A simple solution to reduce air pollution from wood-burning cooking stoves was found by an interdisciplinary team of Michigan Technological University students.
Billions of people worldwide burn animal dung, crop residues, wood and charcoal to cook their meals. And the chemicals produced and inhaled sicken or kill millions.
At particular risk are women who prepare their families' food and children 5-years-old or younger.
Up to now, most interventions have focused on improving the cooking stove to lower emissions. And that would be fine, if there were enough improved cookstoves to go around. But there aren't. In 2012, only 2.5 million improved cooking stoves were distributed, improving the household air pollution situation for exactly one-half of 1 percent of the world's biomass burners.
To sole this problem, the Michigan student team took a different tack. They decided to look for ways to improve the cooking environment, not just the stove.
And they found a low-cost, highly effective way to reduce the impact of cooking over biomass fires without designing and installing high-tech, costly stoves.
The cooking stove project was born in small town on the Guatemalan border with Mexico, where Michigan Tech environmental engineering graduate student Kelli Whelan was working on an Engineers Without Borders project. She noticed that the kitchen of a family who had built an attic to insulate their house from a hot aluminum roof was much cooler than others she had visited, although they all used the same kind of wood-burning cooking stove.
When she returned to Michigan Tech, Whelan and several fellow environmental engineering graduate students started work on a project to explore the situation.

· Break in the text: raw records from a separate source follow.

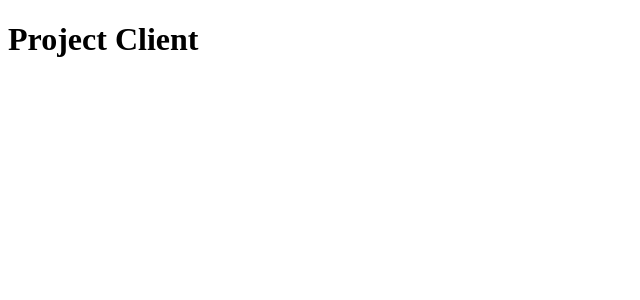
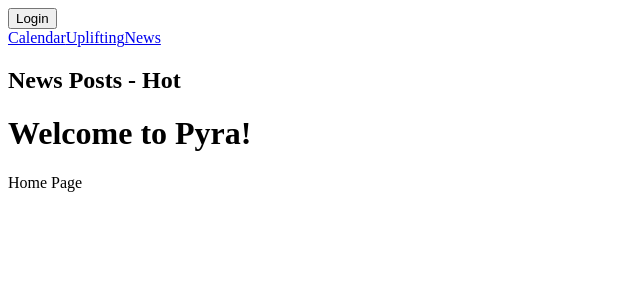
Before and after one commit to Ketchuso/Pyra, a React (Create React App) app in the folder client/: page / in a window 1280 px wide. Shown: the top 300 px of the page, without its empty margins (0-640 px from the left). Built offline with nearby package versions, Linux system fonts and the light colour scheme; no server answers.

Commit message:
lays out the pages and basic navbar

```diff
--- a/client/package.json
+++ b/client/package.json
@@ -9,11 +9,13 @@
     "@testing-library/user-event": "^13.5.0",
     "react": "^18.2.0",
     "react-dom": "^18.2.0",
-    "react-router-dom": "^5.2.0",
+    "react-router-dom": "^7.5.1",
     "react-scripts": "5.0.1",
     "web-vitals": "^2.1.4"
   },
-  "devDependencies": {"@babel/plugin-proposal-private-property-in-object":"^7.21.11"},
+  "devDependencies": {
+    "@babel/plugin-proposal-private-property-in-object": "^7.21.11"
+  },
   "scripts": {
     "start": "react-scripts start",
     "build": "react-scripts build",
--- a/client/src/Pages/Home.js
+++ b/client/src/Pages/Home.js
@@ -0,0 +1,19 @@
+import { useLocation } from "react-router-dom";
+
+function Home() {
+    const { search } = useLocation();
+    const params = new URLSearchParams(search);
+
+    const filter = params.get("filter") || "news";
+    const sort = params.get("sort") || "hot";
+
+    return (
+        <>
+            <h2>{`${filter[0].toUpperCase() + filter.slice(1)} Posts - ${sort[0].toUpperCase() + sort.slice(1)}`}</h2>
+            <h1>Welcome to Pyra!</h1>
+            <p>Home Page</p>
+        </>
+    )
+}
+
+export default Home
--- /dev/null
+++ b/client/src/Pages/Settings.js
@@ -0,0 +1,12 @@
+import React from "react";
+
+function Settings(){
+
+    return (
+        <>
+            <h1>Settings</h1>
+        </>
+    )
+}
+
+export default Settings
--- a/client/src/components/App.js
+++ b/client/src/components/App.js
@@ -1,8 +1,25 @@
 import React, { useEffect, useState } from "react";
-import { Switch, Route } from "react-router-dom";
+//import { Outlet } from "react-router-dom";  // Use Outlet to render nested routes
+import Home from "../Pages/Home";
+import NavBar from "./NavBar";
 
 function App() {
-  return <h1>Project Client</h1>;
+  const [user, setUser] = useState(null);
+
+  useEffect(() => {
+    fetch("/check_session", { credentials: "include" }).then((r) => {
+      if (r.ok) {
+        r.json().then((user) => setUser(user));
+      }
+    });
+  }, []);
+
+  return (
+    <>
+      <NavBar setUser={setUser} user={user}/>
+      <Home/>
+    </>
+  );
 }
 
 export default App;
--- /dev/null
+++ b/client/src/components/NavBar.js
@@ -0,0 +1,82 @@
+import React from "react";
+import { useNavigate, NavLink, Navigate } from "react-router-dom";
+
+
+
+function NavBar({ setUser, user }) {
+    const navigate = useNavigate();
+    function handleLogoutClick() {
+        fetch("/logout", { method: "DELETE" }).then((r) => {
+        if (r.ok) {
+            setUser(null);
+        }
+        });
+    }
+
+    function handleLoginClick(){
+        navigate('/auth');
+    }
+
+    if (user) {
+        return (
+        <>
+            <nav>
+            <button
+                id="logout"
+                className="button-class logout"
+                variant="outline"
+                onClick={handleLogoutClick}
+            >
+                Logout
+            </button>
+            </nav>
+
+            <nav className="nav-container">
+            <NavLink to="/" className="nav-text">
+                Calendar
+            </NavLink>
+            <NavLink to="/home?filter=uplifting&sort=hot" className="nav-text">
+                Uplifting
+            </NavLink>
+            <NavLink to="/home?filter=news&sort=hot" className="nav-text">
+                News
+            </NavLink>
+            <NavLink to={`/Settings/${user.id}`} id="settings">
+                <svg xmlns="http://www.w3.org/2000/svg" height="24px" viewBox="0 -960 960 960" width="24px" fill="#e3e3e3"><path d="m370-80-16-128q-13-5-24.5-12T307-235l-119 50L78-375l103-78q-1-7-1-13.5v-27q0-6.5 1-13.5L78-585l110-190 119 50q11-8 23-15t24-12l16-128h220l16 128q13 5 24.5 12t22.5 15l119-50 110 190-103 78q1 7 1 13.5v27q0 6.5-2 13.5l103 78-110 190-118-50q-11 8-23 15t-24 12L590-80H370Zm70-80h79l14-106q31-8 57.5-23.5T639-327l99 41 39-68-86-65q5-14 7-29.5t2-31.5q0-16-2-31.5t-7-29.5l86-65-39-68-99 42q-22-23-48.5-38.5T533-694l-13-106h-79l-14 106q-31 8-57.5 23.5T321-633l-99-41-39 68 86 64q-5 15-7 30t-2 32q0 16 2 31t7 30l-86 65 39 68 99-42q22 23 48.5 38.5T427-266l13 106Zm42-180q58 0 99-41t41-99q0-58-41-99t-99-41q-59 0-99.5 41T342-480q0 58 40.5 99t99.5 41Zm-2-140Z"/></svg>
+            </NavLink>
+            </nav>
+        </>
+        );
+    }
+    else{
+        return (
+            <>
+            <nav>
+                <button
+                id="login"
+                className="button-class login"
+                variant="outline"
+                onClick={handleLoginClick}
+                >
+                Login
+                </button>
+            </nav>
+
+            <nav className="nav-container">
+                <NavLink to="/" className="nav-text">
+                Calendar
+                </NavLink>
+                <NavLink to="/home?filter=uplifting&sort=hot" className="nav-text">
+                Uplifting
+                </NavLink>
+                <NavLink to="/home?filter=news&sort=hot" className="nav-text">
+                News
+                </NavLink>
+            </nav>
+            </>
+        );
+        }
+}
+
+
+export default NavBar;
```
Also changed, not shown: client/src/index.js (+29 -2 lines).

They built both a working model of a biomass cooking stove and a computer model to test different kitchen and cooking conditions.
After receiving the EPA P3 grant, they surveyed Peace Corps Master's International and Pavlis Global Technological Leadership Institute students at Tech who had worked in countries where biomass-burning cooking stoves are used.
They also conducted more physical and computational model tests, 57 of them, testing for the presence and transport of particulate matter, carbon monoxide and carbon, as well as comparing wind speed, temperature, humidity, roofing materials, wall height, cooking stove placement and windows and doors open or closed.
"Our focus was not on ventilation, but on trying to determine which factors really influence the air quality in a kitchen and which do not," said Whelan.
They discovered that ventilation is very important.
"The improved cooking stoves, which are supposed to reduce emissions, actually made the air quality worse under completely enclosed conditions. In contrast, we saw the greatest reduction in ambient particulate matter and carbon monoxide with an improved cooking stove and with windows and doors open," she said.
They also learned that not all ventilation helps. "Having two windows open on opposite ends of the kitchen was best, whereas having all the windows and doors open was worse," Whelan said.
"This is because having all outlets open creates turbulence inside the kitchen, and the smoke is not forced out," the research added.
The Michigan Tech students took the results of their field and computer modeling analysis of cooking stove air pollution to the EPA Sustainable Design Expo in Washington, DC, last week, one of only 45 college teams invited to do so.